MediaWorks cleared for 2013 launch

What do you get when you cross glitter canons, cheerleaders showing their bums, overly dramatic sound tracks, media types eating all the nibbles and Paul Henry? A new season TV launch, of course.
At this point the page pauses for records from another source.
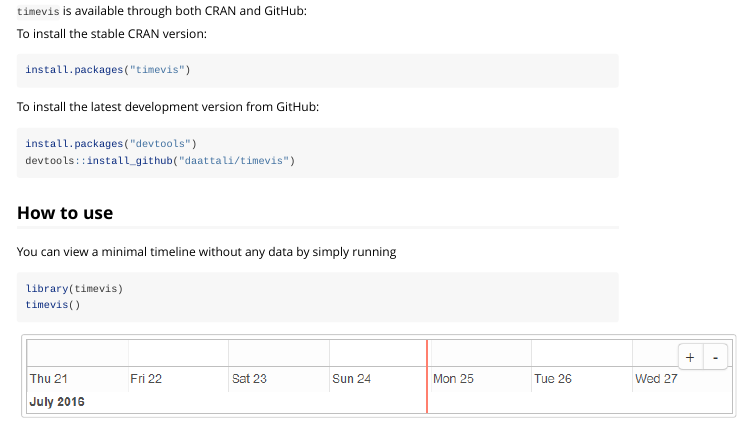
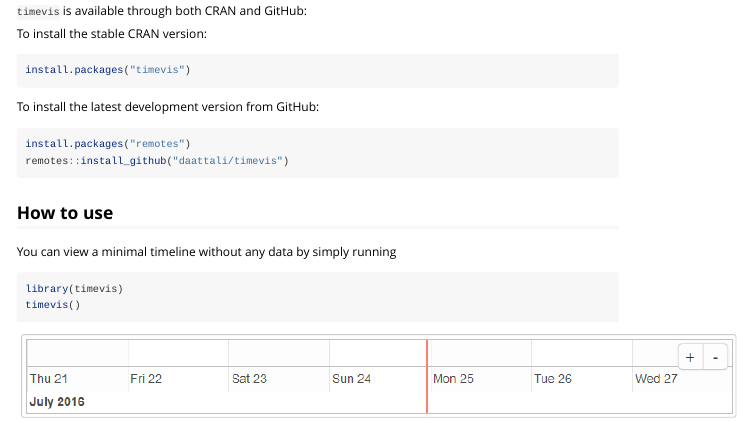
Before and after one commit to daattali/timevis, an R Markdown document (vignettes/timevis.Rmd): the page in a window 1100 px wide, from 780 px down. Rendered offline with R 4.5, knitr and Pandoc, with nearby package versions; badge pictures from the web are left out.

Commit message:
replace devtools with remotes

````diff
--- a/vignettes/timevis.Rmd
+++ b/vignettes/timevis.Rmd
@@ -59,8 +59,8 @@ install.packages("timevis")
 To install the latest development version from GitHub:
 
 ```{r eval=FALSE}
-install.packages("devtools")
-devtools::install_github("daattali/timevis")
+install.packages("remotes")
+remotes::install_github("daattali/timevis")
 ```
 
 <h2 id="usage">How to use</h2>
````
Also changed, not shown: inst/example/www/help.md (+2 -2 lines), README.md, 1 other file.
And first cab off the rank for 2013 was MediaWorks, which announced some of the goodies it will be showing on TV3 and Four at Sky City, interviewed some of 2012's stars on the couch and introduced the first X Factor NZ judge, Stan Walker.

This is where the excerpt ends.